Activity ->
Please repeat every record below exactly as written, but leave out the pictures.

Before and after images ->
---*---

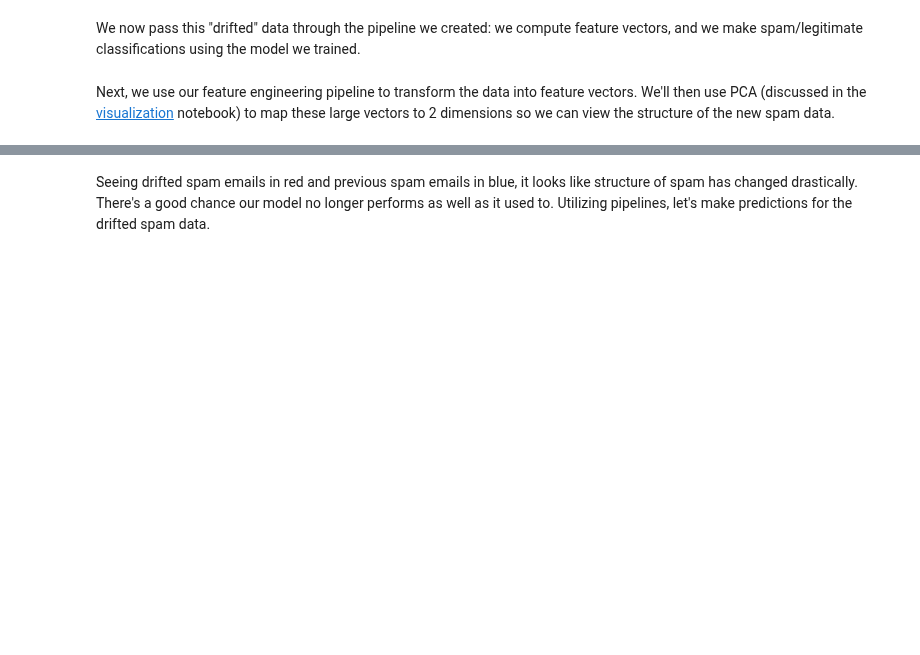
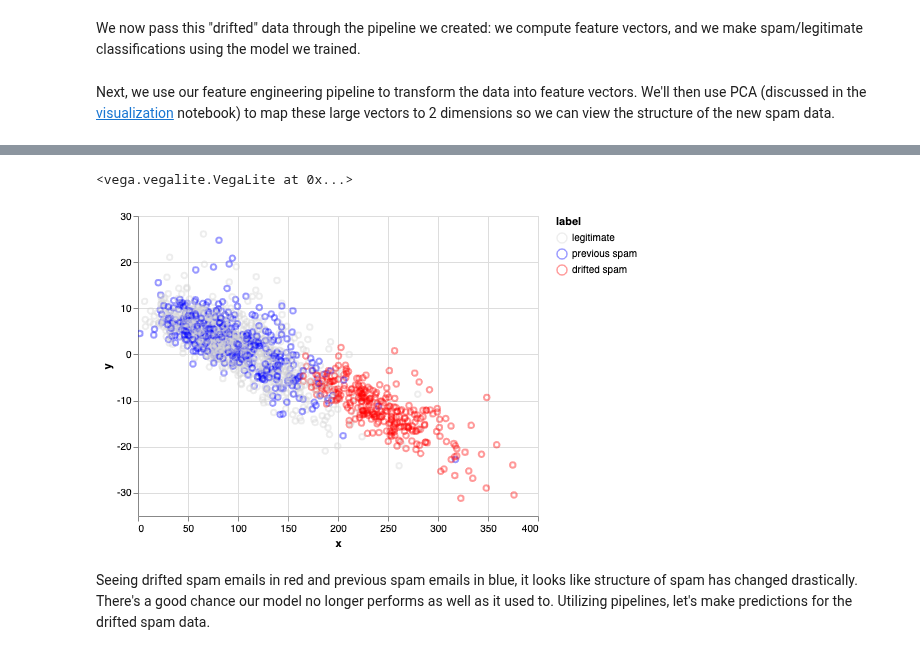
Before and after one commit to willb/openshift-ml-workflows-workshop, a Jupyter notebook: source/05-data-drift.ipynb, the cells around one changed output, grey strips where cells are left out. Saved outputs shown, nothing was run; the diff lists cells and outputs as text; code cells hidden in the pictures; blank space fills up the shorter version.

Commit message:
fixed dependency issues + rendered 05-data-drift

```diff
--- a/source/05-data-drift.ipynb
+++ b/source/05-data-drift.ipynb
@@ -80,34 +99,26 @@ pca_df_drift
 # %%
-# needs better readability: add drifted data to legend
-
 import altair as alt
 from altair.expr import datum
 alt.renderers.enable('notebook')
 SAMPLE = 2000
+plot_data = pca_df.assign(label = df_train["label"])
+plot_data["label"]= plot_data["label"].replace("spam", "previous spam")
 
-plot_data = pd.concat([df.reset_index(), pca_df], axis=1)
-plot_data_drift = pd.concat([df.reset_index(), pca_df_drift], axis=1)
+plot_data_drift = pca_df_drift.assign(label = "drifted spam")
 
-domain = ['legitimate', 'spam']
-range_ = ['lightgray', 'blue']
+plot_data2 = pd.concat([plot_data_drift, plot_data])
+domain = ['legitimate', 'previous spam', 'drifted spam']
+range_ = ['lightgray', 'blue', 'red']
 
-chart1 = alt.Chart(plot_data.sample(SAMPLE)) \
+chart1 = alt.Chart(plot_data2.sample(SAMPLE))\
             .mark_point(opacity=0.4) \
-            .encode(x='x', y='y', \
-                    color=alt.Color('label', scale = alt.Scale(domain=domain, range=range_)))\
+            .encode(x='x', y='y', color = alt.Color('label', scale= alt.Scale(domain=domain, range=range_)))\
             .interactive()
 
-range_ = ['red']
-
-chart2 = alt.Chart(plot_data_drift.sample(SAMPLE)) \
-            .mark_point(opacity=0.3, color = 'red') \
-            .encode(x='x',y='y') \
-            .interactive()
-                   #color=alt.Color('label', scale = alt.Scale(domain=domain, range=range_)))\
-
-
-chart = chart1 + chart2
-chart
+chart1
+# %% [output]
+<vega.vegalite.VegaLite at 0x...>
+[figure, added]
 # %% [markdown]
 Seeing drifted spam emails in red and previous spam emails in blue, it looks like structure of spam has changed drastically. There's a good chance our model no longer performs as well as it used to. Utilizing pipelines, let's make predictions for the drifted spam data.
 # %%
```
Also changed, not shown: parts of 13 cells of this notebook, 7 other files.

---*---

Solution below ->
Before and after one commit to willb/openshift-ml-workflows-workshop, a Jupyter notebook: source/05-data-drift.ipynb, the cells around one changed output, grey strips where cells are left out. Saved outputs shown, nothing was run; the diff lists cells and outputs as text; code cells hidden in the pictures; blank space fills up the shorter version.

Commit message:
fixed dependency issues + rendered 05-data-drift

```diff
--- a/source/05-data-drift.ipynb
+++ b/source/05-data-drift.ipynb
@@ -80,34 +99,26 @@ pca_df_drift
 # %%
-# needs better readability: add drifted data to legend
-
 import altair as alt
 from altair.expr import datum
 alt.renderers.enable('notebook')
 SAMPLE = 2000
+plot_data = pca_df.assign(label = df_train["label"])
+plot_data["label"]= plot_data["label"].replace("spam", "previous spam")
 
-plot_data = pd.concat([df.reset_index(), pca_df], axis=1)
-plot_data_drift = pd.concat([df.reset_index(), pca_df_drift], axis=1)
+plot_data_drift = pca_df_drift.assign(label = "drifted spam")
 
-domain = ['legitimate', 'spam']
-range_ = ['lightgray', 'blue']
+plot_data2 = pd.concat([plot_data_drift, plot_data])
+domain = ['legitimate', 'previous spam', 'drifted spam']
+range_ = ['lightgray', 'blue', 'red']
 
-chart1 = alt.Chart(plot_data.sample(SAMPLE)) \
+chart1 = alt.Chart(plot_data2.sample(SAMPLE))\
             .mark_point(opacity=0.4) \
-            .encode(x='x', y='y', \
-                    color=alt.Color('label', scale = alt.Scale(domain=domain, range=range_)))\
+            .encode(x='x', y='y', color = alt.Color('label', scale= alt.Scale(domain=domain, range=range_)))\
             .interactive()
 
-range_ = ['red']
-
-chart2 = alt.Chart(plot_data_drift.sample(SAMPLE)) \
-            .mark_point(opacity=0.3, color = 'red') \
-            .encode(x='x',y='y') \
-            .interactive()
-                   #color=alt.Color('label', scale = alt.Scale(domain=domain, range=range_)))\
-
-
-chart = chart1 + chart2
-chart
+chart1
+# %% [output]
+<vega.vegalite.VegaLite at 0x...>
+[figure, added]
 # %% [markdown]
 Seeing drifted spam emails in red and previous spam emails in blue, it looks like structure of spam has changed drastically. There's a good chance our model no longer performs as well as it used to. Utilizing pipelines, let's make predictions for the drifted spam data.
 # %%
```
Also changed, not shown: parts of 13 cells of this notebook, 7 other files.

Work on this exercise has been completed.